where they are.
Evaluating your group’s starting point is
an essential ﬁrst step.
To be thorough, do a need analysis survey
prior to the workshop.
● Years of experience
● Pre-existing opinions or mindsets
A carefully planned need analysis could
also serve as a pre-assessment survey!
Before you enter the ‘ongoing support’ phase, the workshop is your chance to be hands-on with
your participants!

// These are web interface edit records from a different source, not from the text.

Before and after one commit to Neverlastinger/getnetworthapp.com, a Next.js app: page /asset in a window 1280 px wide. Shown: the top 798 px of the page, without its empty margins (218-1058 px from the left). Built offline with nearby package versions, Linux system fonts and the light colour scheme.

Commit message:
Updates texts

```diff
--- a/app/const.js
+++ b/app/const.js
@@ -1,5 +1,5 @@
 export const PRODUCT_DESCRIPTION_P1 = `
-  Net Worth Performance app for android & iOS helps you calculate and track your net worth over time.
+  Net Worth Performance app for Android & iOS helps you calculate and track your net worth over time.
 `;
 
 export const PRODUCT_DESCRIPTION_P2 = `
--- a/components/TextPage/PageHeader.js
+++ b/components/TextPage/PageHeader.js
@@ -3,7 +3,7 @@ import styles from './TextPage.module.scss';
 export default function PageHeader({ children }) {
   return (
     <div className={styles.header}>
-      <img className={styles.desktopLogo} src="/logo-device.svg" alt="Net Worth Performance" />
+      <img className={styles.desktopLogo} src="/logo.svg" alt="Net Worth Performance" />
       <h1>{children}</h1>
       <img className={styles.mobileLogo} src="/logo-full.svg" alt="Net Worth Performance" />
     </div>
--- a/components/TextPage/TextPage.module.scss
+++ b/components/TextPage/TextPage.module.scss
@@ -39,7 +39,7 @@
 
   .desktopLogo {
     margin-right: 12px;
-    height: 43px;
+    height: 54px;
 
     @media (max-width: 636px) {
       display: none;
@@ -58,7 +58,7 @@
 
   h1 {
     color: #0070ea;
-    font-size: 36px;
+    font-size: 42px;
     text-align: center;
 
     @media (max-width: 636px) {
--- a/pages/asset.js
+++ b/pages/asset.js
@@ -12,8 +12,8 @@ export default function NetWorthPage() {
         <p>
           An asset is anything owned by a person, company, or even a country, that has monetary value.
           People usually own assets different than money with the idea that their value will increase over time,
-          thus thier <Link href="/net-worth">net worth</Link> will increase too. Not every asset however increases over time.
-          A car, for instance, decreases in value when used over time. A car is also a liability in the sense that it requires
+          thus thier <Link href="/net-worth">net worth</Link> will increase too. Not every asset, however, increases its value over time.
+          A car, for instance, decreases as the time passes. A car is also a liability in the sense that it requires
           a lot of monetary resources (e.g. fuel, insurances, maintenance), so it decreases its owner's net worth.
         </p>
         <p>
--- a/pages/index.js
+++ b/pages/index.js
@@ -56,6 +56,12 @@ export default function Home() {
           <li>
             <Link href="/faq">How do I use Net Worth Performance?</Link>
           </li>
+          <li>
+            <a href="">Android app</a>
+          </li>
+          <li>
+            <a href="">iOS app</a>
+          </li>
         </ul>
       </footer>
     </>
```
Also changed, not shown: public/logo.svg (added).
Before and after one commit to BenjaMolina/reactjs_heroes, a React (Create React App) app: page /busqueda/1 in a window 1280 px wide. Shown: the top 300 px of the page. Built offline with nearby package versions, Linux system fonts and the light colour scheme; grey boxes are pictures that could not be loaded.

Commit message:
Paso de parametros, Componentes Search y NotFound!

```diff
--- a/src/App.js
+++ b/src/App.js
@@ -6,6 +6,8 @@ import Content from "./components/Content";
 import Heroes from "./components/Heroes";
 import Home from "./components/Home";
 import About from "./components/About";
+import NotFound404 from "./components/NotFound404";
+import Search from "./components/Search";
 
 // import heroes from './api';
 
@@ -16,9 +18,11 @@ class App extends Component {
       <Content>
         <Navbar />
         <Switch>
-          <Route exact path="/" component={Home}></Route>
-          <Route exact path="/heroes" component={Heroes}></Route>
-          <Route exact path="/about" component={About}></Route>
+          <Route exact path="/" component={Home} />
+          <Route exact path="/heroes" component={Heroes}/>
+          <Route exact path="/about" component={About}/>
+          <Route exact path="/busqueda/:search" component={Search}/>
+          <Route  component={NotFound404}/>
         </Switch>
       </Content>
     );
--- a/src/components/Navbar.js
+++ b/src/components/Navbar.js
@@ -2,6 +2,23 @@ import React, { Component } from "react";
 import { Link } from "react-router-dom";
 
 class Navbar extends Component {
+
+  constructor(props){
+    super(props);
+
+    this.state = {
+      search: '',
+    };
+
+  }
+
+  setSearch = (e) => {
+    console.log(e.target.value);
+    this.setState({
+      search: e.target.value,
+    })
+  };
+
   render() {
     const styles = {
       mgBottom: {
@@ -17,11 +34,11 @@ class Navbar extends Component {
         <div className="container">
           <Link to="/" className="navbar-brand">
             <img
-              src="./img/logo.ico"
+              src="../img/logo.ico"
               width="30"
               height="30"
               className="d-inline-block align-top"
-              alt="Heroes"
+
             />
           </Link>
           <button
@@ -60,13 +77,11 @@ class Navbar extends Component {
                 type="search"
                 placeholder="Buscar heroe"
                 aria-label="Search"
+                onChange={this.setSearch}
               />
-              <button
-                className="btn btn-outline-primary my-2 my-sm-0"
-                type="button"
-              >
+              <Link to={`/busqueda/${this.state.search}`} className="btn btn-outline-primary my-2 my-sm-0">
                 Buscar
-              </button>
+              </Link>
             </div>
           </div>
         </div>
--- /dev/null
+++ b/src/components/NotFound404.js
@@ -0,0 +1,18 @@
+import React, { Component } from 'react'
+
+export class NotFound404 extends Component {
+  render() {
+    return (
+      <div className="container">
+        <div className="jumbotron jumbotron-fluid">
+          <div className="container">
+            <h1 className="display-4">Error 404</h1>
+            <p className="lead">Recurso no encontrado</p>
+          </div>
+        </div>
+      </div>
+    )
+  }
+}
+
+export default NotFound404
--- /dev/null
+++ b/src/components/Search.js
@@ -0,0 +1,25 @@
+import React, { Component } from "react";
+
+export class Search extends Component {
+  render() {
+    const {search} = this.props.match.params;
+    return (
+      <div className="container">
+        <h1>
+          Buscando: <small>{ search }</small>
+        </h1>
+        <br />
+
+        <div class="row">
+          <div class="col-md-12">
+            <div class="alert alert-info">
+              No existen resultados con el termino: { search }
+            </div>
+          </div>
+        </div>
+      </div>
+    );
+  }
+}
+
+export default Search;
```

When designing your workshops, consider the following:
Opening sessions will:
- Introduce everyone
- Make clear the objectives
- Set community
expectations and workshop
- Structure the rest of the
- Orient participants to the
new content or curricula
Main sessions will have participants:
- Understanding activity-based learning
and facilitation methods
- Experiencing demonstrations by the
- Working in small groups
- Visualizing activity-based learning in
their own context
- Identifying potential hurdles
- Brainstorming strategies for solutions
Final sessions should:
- Give participants the
opportunity to “teach back”
- Introduce the ‘ongoing
- Include time with other
- Measure growth, improvement
- Summarize learning, debrief
- Collect feedback
How much time do you want to
dedicate to each category during
Here’s how we divide our time:
● Facilitation Skills - 30%
○ Methods for facilitating interactive lessons and
implementing activity-based teaching
● Demonstrations from Content - 25%
○ Practice/rehearse how the material will be delivered
○ Can be facilitator-led or participant “teach backs”
● Primary Training - 15%
○ Instruction in elements of the content or curricula the
participants may not be familiar with
● Debrieﬁng - 15%
○ Summarize learnings and reﬂect
● Laying Groundwork - 8%
○ Setting norms, discussing expectations, investing time
to create a “group culture”
● Activities - 7%
○ Icebreakers, energizers, etc.
Utilizing Small Groups
The Cooperative Learning Center recommends a
small group size of about 2-4 for a typical classroom
We’ve found that this size enables each member to
get a fair portion of the “talk time.”
Any available staff can ﬂoat amongst the groups to:
● Answer questions
● Ask probing questions to spur deeper learning
● Guide conversations in the right direction
Takeaways and Tips
Establish a Culture
● Share both facilitator and participant expectations
● Set ground rules collectively
● Stagger activities to keep people interested and engaged
● Schedule breaks, energizers with group energy in mind
● Consider group language abilities and adjust accordingly
● Clearly deﬁne frequently used terms
Reﬂect and Debrief
● Curate a reﬂective environment
● Project or read aloud the day’s activities to help recall
Collecting Feedback Data
● Writing post-surveys so that the data
can easily be compared to the
pre-survey (need analysis)
● Asking for constructive feedback
about the quality of the sessions and
effectiveness of the facilitators
● Depending on the size of your group,
consider limiting yourself to multiple
choice or qualitative questions only,
for ease of analysis
I feel capable of making lesson plans
from the given manual.
Medha is a non-proﬁt organization that
improves employment outcomes for youth.
We deliver 21st century skills training,
on-the-job work experience, and ongoing
placement and alumni support to students
This toolkit comes from...
Medha’s experience delivering learning
● >100 Medha employees who provide training
and career counseling support to students at
their existing educational institutions
● Existing government faculty members across
ITIs, Polytechnics, and Universities
● Skill training facilitators and volunteers
within NGOs, CSR initiatives, and Skill India
Reach out to Medha’s Capacity Building Team!
A passionate and empathetic
facilitator, Preety has over 8
years’ experience and is
certiﬁed by the National Skills
A valued member of Medha’s
Knowledge Team, Shivani
played a key role in writing
the national employability
Specializing in state
Neelam played an
instrumental role in scaling up
Medha’s training program.
As a former instructor
himself, Aslam became a
facilitator to incorporate
experiential learning into